CHICAGO (AP) — A Chicago police officer told jurors Wednesday at the trial of a white police officer charged with murder in the 2014 death of Laquan McDonald that officers warned years earlier about the…
CHICAGO (AP) — A Chicago police officer told jurors Wednesday at the trial of a white police officer charged with murder in the 2014 death of Laquan McDonald that officers warned years earlier about the possibility of people carrying guns disguised as knives.
Another officer testified she thought McDonald might have had a gun the night Officer Jason Van Dyke ending up killing the 17-year-old — a claim other officers never made.

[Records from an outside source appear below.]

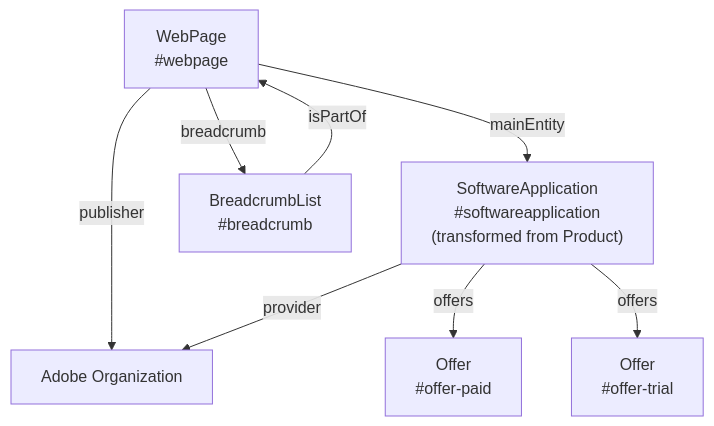
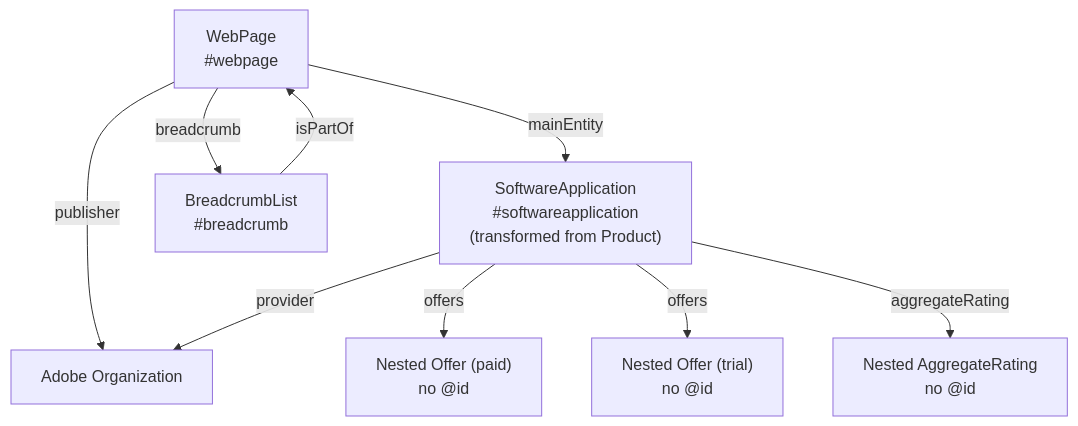
The third of 3 diagrams in libs/features/jsonld-graph-manager/jsonld-graph-manager.md (adobecom/milo), drawn with Mermaid before and after one commit. The commit also changed other lines of this file and 11 other files, not shown here.

````diff
--- a/libs/features/jsonld-graph-manager/jsonld-graph-manager.md
+++ b/libs/features/jsonld-graph-manager/jsonld-graph-manager.md
@@ -342,16 +343,18 @@
 ```mermaid
 graph TD
     WP["WebPage<br/>#webpage"]
     SA["SoftwareApplication<br/>#softwareapplication<br/>(transformed from Product)"]
     BC["BreadcrumbList<br/>#breadcrumb"]
     ORG["Adobe Organization"]
-    OFF1["Offer<br/>#offer-paid"]
-    OFF2["Offer<br/>#offer-trial"]
+    OFF1["Nested Offer (paid)<br/>no @id"]
+    OFF2["Nested Offer (trial)<br/>no @id"]
+    AR["Nested AggregateRating<br/>no @id"]
     WP -->|mainEntity| SA
     WP -->|publisher| ORG
     WP -->|breadcrumb| BC
     SA -->|provider| ORG
     SA -->|offers| OFF1
     SA -->|offers| OFF2
+    SA -->|aggregateRating| AR
     BC -->|isPartOf| WP
 ```
````
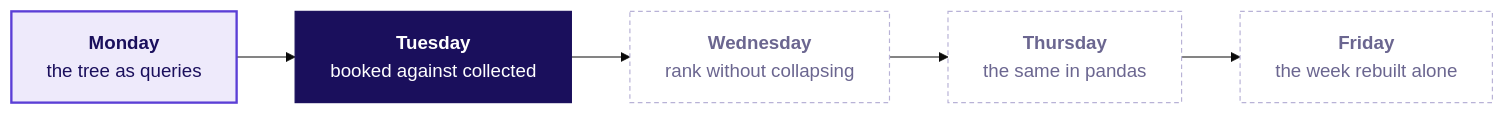
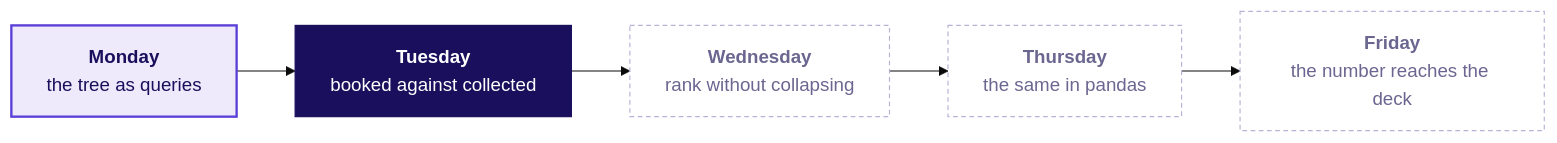
Before and after one commit to fde-academy-lab/c2-content-factory: the first of 2 diagrams in content/W02/D2/study-notes/C2_W02_D02_notes_STUDENT.md, drawn with Mermaid (base theme). The commit also changed 2 other files, not shown here.

Commit message:
W02 D2 day sheet and provenance: every trap with its Kalpa wrong number, the plant table, the day's numbers, the interview answers, and the sources behind them
The day sheet's module, date and faculty-day blocks are filled by sync_programme.py. The study
notes' week map now names Friday's real topic.

Claude-Session: https://claude.ai/code/session_01ThM5vB6pYDtWFjAoGhCN6K

````diff
--- a/content/W02/D2/study-notes/C2_W02_D02_notes_STUDENT.md
+++ b/content/W02/D2/study-notes/C2_W02_D02_notes_STUDENT.md
@@ -37,13 +37,13 @@
 ```mermaid
 flowchart LR
     M["<b>Monday</b><br/>the tree as queries"] --> T["<b>Tuesday</b><br/>booked against collected"]
     T --> W["<b>Wednesday</b><br/>rank without collapsing"]
     W --> H["<b>Thursday</b><br/>the same in pandas"]
-    H --> F["<b>Friday</b><br/>the week rebuilt alone"]
+    H --> F["<b>Friday</b><br/>the number reaches the deck"]
     classDef bet fill:#1A0F5C,stroke:#1A0F5C,color:#FFFFFF
     classDef known fill:#EEEAFB,stroke:#5B3FD6,color:#1A0F5C,stroke-width:2px
     classDef unknown fill:#FFFFFF,stroke:#B8B2D6,color:#6B6690,stroke-dasharray:4 3
     class T bet
     class M known
     class W,H,F unknown
 ```
````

And a truck driver described to the jury how McDonald had come at him with a knife earlier that night, saying he threw dirt and a cellphone at the teenager to get him to back off.
The testimony came as defense attorneys sought to bolster their argument that it was reasonable for Van Dyke to have perceived McDonald as a threat before shooting him 16 times — even as the teenager, who was carrying a knife, walked away from officers on Oct. 20, 2014. McDonald did not have a gun, and prosecutors have stressed that Van Dyke was the only officer who encountered the teenager to open fire.
William Schield, a Chicago police sergeant, told jurors that in 2012, a bulletin was issued warning patrol officers about knives fashioned to shoot bullets. When a prosecutor asked whether Schield or any other officers he knew had ever come across what he referred to as a “knife-gun,” Officer Schield answered: “Not that I am aware.”
Police reports released in 2015 refer to a bulletin about a “revolver knife” that could fire .22 caliber bullets. Van Dyke did not raise that possibility in his police interview immediately after the shooting, but he did later mention the bulletin warning to investigators.
Earlier Wednesday, truck driver Rudy Barillas told jurors he saw McDonald about 30 minutes before the shooting in someone else’s truck in a parking area. When he confronted McDonald, he said the teen pulled out a knife and came toward him.
“He tried to stab me,” Barillas said, speaking through a Spanish-language interpreter. He stood and showed jurors how McDonald wielded the knife.
Barillas called 911 and said that McDonald ran after realizing police were on their way. During cross-examination, Joseph Cullen highlighted how the truck driver hadn’t needed to use deadly force.
“You were able to fend off this young man with a cellphone and a handful of rocks,” Cullen said.
Leticia Velez, the first defense witness of the day, was among the first officers to respond to the truck driver’s 911 call.
She testified that McDonald was holding his side when she saw him. That, she said she remembered thinking at the time, could mean he had a gun. She also testified that McDonald acted oddly, including by not looking at officers as they followed him — sirens blaring on their patrol cars.
“He looked deranged,” she testified.
Velez said she at one point pulled her gun out. But when a prosecutor asked if she ever fired it, she answered, “I did not.”
Only after McDonald was lying on a street, fatally wounded — and after Velez asked another officer about a weapon — did she realize a gun was not involved, Velez testified.
“We found out later he didn’t have had a gun,” she said. “But I believed he had a gun.”
When Van Dyke arrived on the scene, police had McDonald mostly surrounded and well away from other bystanders. He was walking down the middle of a street next to a chain link fence. Testimony and police dispatch recordings indicate officers were waiting for someone to show up with a Taser to use on McDonald.
The suggestion that any officers might have thought McDonald had a gun has rarely come up in the case. After the shooting, Van Dyke and other officers had said in police reports that McDonald had “aggressively” swung a knife at them and tried to get up from the ground still armed after he was shot. Police video released a year after the shooting contradicted that account.
Three officers — David March, Joseph Walsh and Thomas Gaffney — were indicted in 2017 for conspiring to cover up and lie about the circumstances of the McDonald shooting, including by falsifying reports. They pleaded not guilty.
Police attorney Yolanda Sayre testified later in the day what officers are told about when the use of deadly force is justified. In most cases, she said, its use must be “reasonable” and “necessary” to prevent death or serious injury to the officer or someone else.
Defense attorneys are scheduled to resume their presentation on Thursday.
Follow Michael Tarm on Twitter at http://twitter.com/mtarm